§ **Task item**:
An exact copy of the data is needed, one that excludes all pictures.

(Stored dataset items)
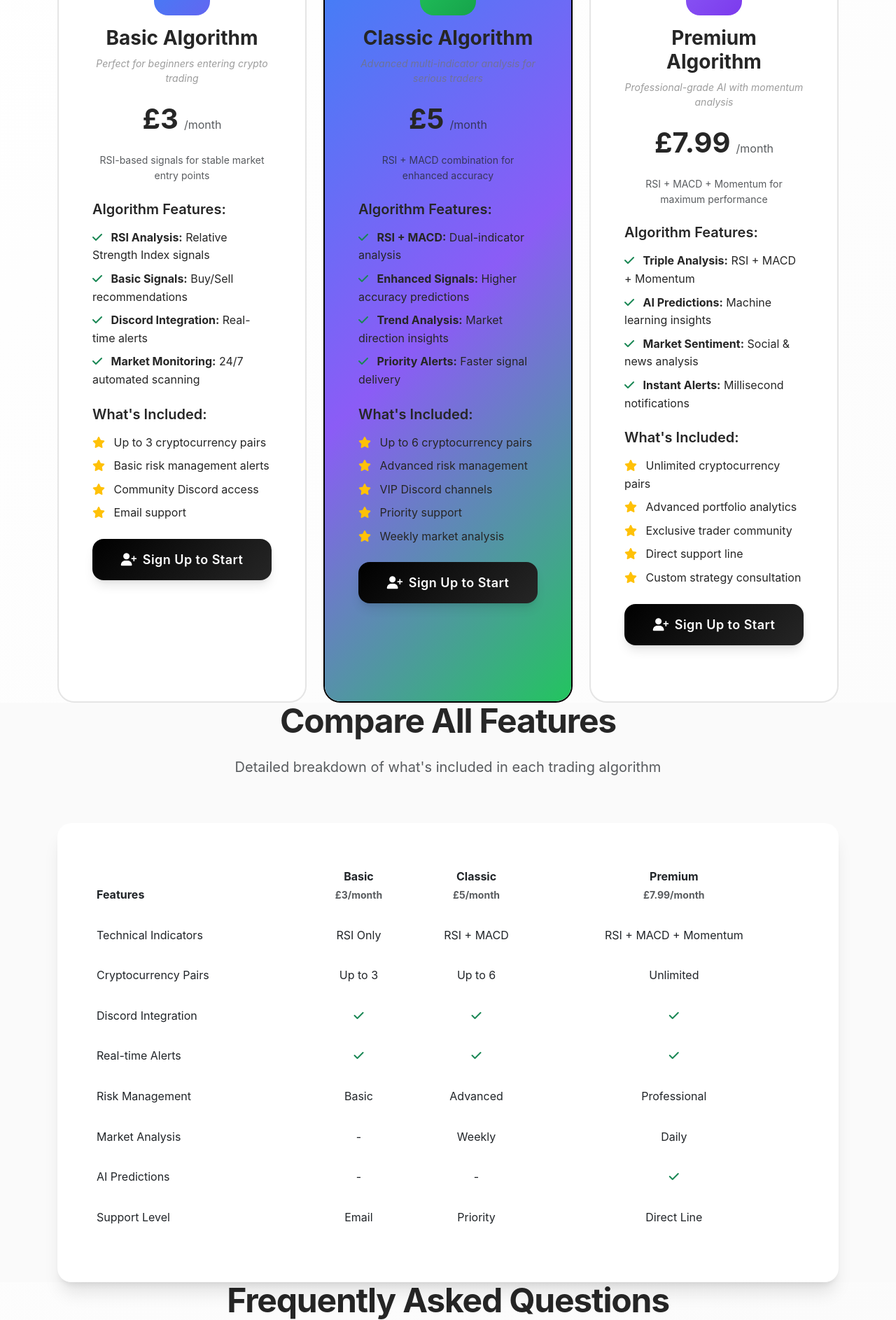
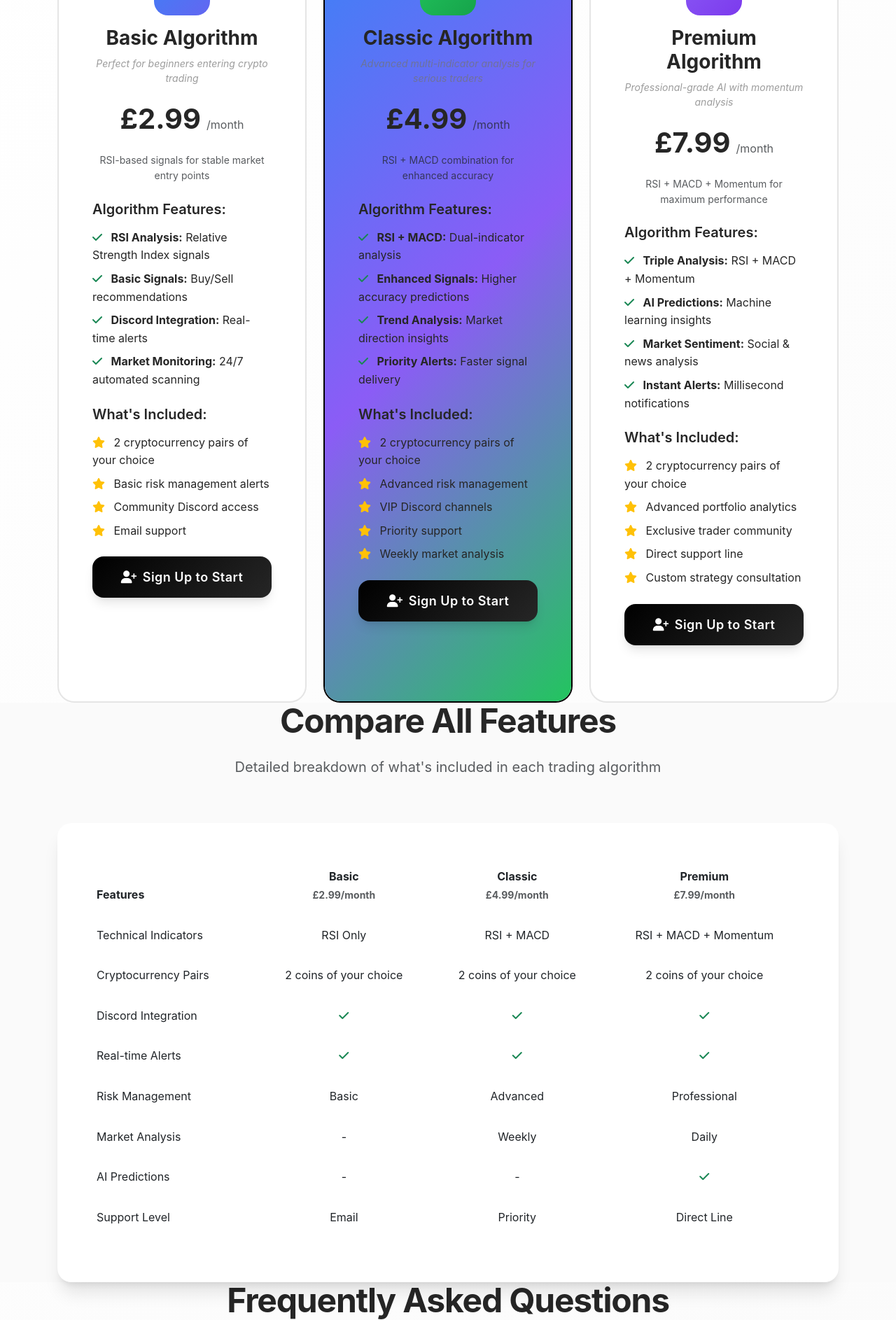
Before and after one commit to coleisa/MalachiteBionics, a Flask app: page /pricing in a window 1280 px wide. Shown: the part 493-2379 px from the top of the page at 70% size. Run offline with Flask 3, Linux system fonts and the light colour scheme; some libraries are stand-ins or nearby versions.

Commit message:
Update pricing.html

```diff
--- a/MalachiteBionics/templates/pricing.html
+++ b/MalachiteBionics/templates/pricing.html
@@ -49,7 +49,7 @@
                         <h3 class="fw-bold mb-2">Basic Algorithm</h3>
                         <div class="mini-bio">Perfect for beginners entering crypto trading</div>
                         <div class="d-flex align-items-baseline justify-content-center mb-3">
-                            <span class="h1 fw-bold">£3</span>
+                            <span class="h1 fw-bold">£2.99</span>
                             <span class="text-muted ms-2">/month</span>
                         </div>
                         <p class="text-muted small">RSI-based signals for stable market entry points</p>
@@ -82,7 +82,7 @@
                         <ul class="list-unstyled">
                             <li class="mb-2">
                                 <i class="fas fa-star text-warning me-2"></i>
-                                Up to 3 cryptocurrency pairs
+                                2 cryptocurrency pairs of your choice
                             </li>
                             <li class="mb-2">
                                 <i class="fas fa-star text-warning me-2"></i>
@@ -125,7 +125,7 @@
                         <h3 class="fw-bold mb-2">Classic Algorithm</h3>
                         <div class="mini-bio">Advanced multi-indicator analysis for serious traders</div>
                         <div class="d-flex align-items-baseline justify-content-center mb-3">
-                            <span class="h1 fw-bold">£5</span>
+                            <span class="h1 fw-bold">£4.99</span>
                             <span class="text-muted ms-2">/month</span>
                         </div>
                         <p class="text-muted small">RSI + MACD combination for enhanced accuracy</p>
@@ -158,7 +158,7 @@
                         <ul class="list-unstyled">
                             <li class="mb-2">
                                 <i class="fas fa-star text-warning me-2"></i>
-                                Up to 6 cryptocurrency pairs
+                                2 cryptocurrency pairs of your choice
                             </li>
                             <li class="mb-2">
                                 <i class="fas fa-star text-warning me-2"></i>
@@ -237,7 +237,7 @@
                         <ul class="list-unstyled">
                             <li class="mb-2">
                                 <i class="fas fa-star text-warning me-2"></i>
-                                Unlimited cryptocurrency pairs
+                                2 cryptocurrency pairs of your choice
                             </li>
                             <li class="mb-2">
                                 <i class="fas fa-star text-warning me-2"></i>
@@ -296,8 +296,8 @@
                                 <thead>
                                     <tr>
                                         <th class="fw-bold py-3">Features</th>
-                                        <th class="text-center fw-bold py-3">Basic<br><small class="text-muted">£3/month</small></th>
-                                        <th class="text-center fw-bold py-3">Classic<br><small class="text-muted">£5/month</small></th>
+                                        <th class="text-center fw-bold py-3">Basic<br><small class="text-muted">£2.99/month</small></th>
+                                        <th class="text-center fw-bold py-3">Classic<br><small class="text-muted">£4.99/month</small></th>
                                         <th class="text-center fw-bold py-3">Premium<br><small class="text-muted">£7.99/month</small></th>
                                     </tr>
                                 </thead>
@@ -310,9 +310,9 @@
                                     </tr>
                                     <tr style="background: var(--gray-50);">
                                         <td class="py-3">Cryptocurrency Pairs</td>
-                                        <td class="text-center py-3">Up to 3</td>
-                                        <td class="text-center py-3">Up to 6</td>
-                                        <td class="text-center py-3">Unlimited</td>
+                                        <td class="text-center py-3">2 coins of your choice</td>
+                                        <td class="text-center py-3">2 coins of your choice</td>
+                                        <td class="text-center py-3">2 coins of your choice</td>
                                     </tr>
                                     <tr>
                                         <td class="py-3">Discord Integration</td>
```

§ **Your solution**:
Before and after one commit to coleisa/MalachiteBionics, a Flask app: page /pricing in a window 1280 px wide. Shown: the part 493-2379 px from the top of the page at 70% size. Run offline with Flask 3, Linux system fonts and the light colour scheme; some libraries are stand-ins or nearby versions.

Commit message:
Update pricing.html

```diff
--- a/MalachiteBionics/templates/pricing.html
+++ b/MalachiteBionics/templates/pricing.html
@@ -49,7 +49,7 @@
                         <h3 class="fw-bold mb-2">Basic Algorithm</h3>
                         <div class="mini-bio">Perfect for beginners entering crypto trading</div>
                         <div class="d-flex align-items-baseline justify-content-center mb-3">
-                            <span class="h1 fw-bold">£3</span>
+                            <span class="h1 fw-bold">£2.99</span>
                             <span class="text-muted ms-2">/month</span>
                         </div>
                         <p class="text-muted small">RSI-based signals for stable market entry points</p>
@@ -82,7 +82,7 @@
                         <ul class="list-unstyled">
                             <li class="mb-2">
                                 <i class="fas fa-star text-warning me-2"></i>
-                                Up to 3 cryptocurrency pairs
+                                2 cryptocurrency pairs of your choice
                             </li>
                             <li class="mb-2">
                                 <i class="fas fa-star text-warning me-2"></i>
@@ -125,7 +125,7 @@
                         <h3 class="fw-bold mb-2">Classic Algorithm</h3>
                         <div class="mini-bio">Advanced multi-indicator analysis for serious traders</div>
                         <div class="d-flex align-items-baseline justify-content-center mb-3">
-                            <span class="h1 fw-bold">£5</span>
+                            <span class="h1 fw-bold">£4.99</span>
                             <span class="text-muted ms-2">/month</span>
                         </div>
                         <p class="text-muted small">RSI + MACD combination for enhanced accuracy</p>
@@ -158,7 +158,7 @@
                         <ul class="list-unstyled">
                             <li class="mb-2">
                                 <i class="fas fa-star text-warning me-2"></i>
-                                Up to 6 cryptocurrency pairs
+                                2 cryptocurrency pairs of your choice
                             </li>
                             <li class="mb-2">
                                 <i class="fas fa-star text-warning me-2"></i>
@@ -237,7 +237,7 @@
                         <ul class="list-unstyled">
                             <li class="mb-2">
                                 <i class="fas fa-star text-warning me-2"></i>
-                                Unlimited cryptocurrency pairs
+                                2 cryptocurrency pairs of your choice
                             </li>
                             <li class="mb-2">
                                 <i class="fas fa-star text-warning me-2"></i>
@@ -296,8 +296,8 @@
                                 <thead>
                                     <tr>
                                         <th class="fw-bold py-3">Features</th>
-                                        <th class="text-center fw-bold py-3">Basic<br><small class="text-muted">£3/month</small></th>
-                                        <th class="text-center fw-bold py-3">Classic<br><small class="text-muted">£5/month</small></th>
+                                        <th class="text-center fw-bold py-3">Basic<br><small class="text-muted">£2.99/month</small></th>
+                                        <th class="text-center fw-bold py-3">Classic<br><small class="text-muted">£4.99/month</small></th>
                                         <th class="text-center fw-bold py-3">Premium<br><small class="text-muted">£7.99/month</small></th>
                                     </tr>
                                 </thead>
@@ -310,9 +310,9 @@
                                     </tr>
                                     <tr style="background: var(--gray-50);">
                                         <td class="py-3">Cryptocurrency Pairs</td>
-                                        <td class="text-center py-3">Up to 3</td>
-                                        <td class="text-center py-3">Up to 6</td>
-                                        <td class="text-center py-3">Unlimited</td>
+                                        <td class="text-center py-3">2 coins of your choice</td>
+                                        <td class="text-center py-3">2 coins of your choice</td>
+                                        <td class="text-center py-3">2 coins of your choice</td>
                                     </tr>
                                     <tr>
                                         <td class="py-3">Discord Integration</td>
```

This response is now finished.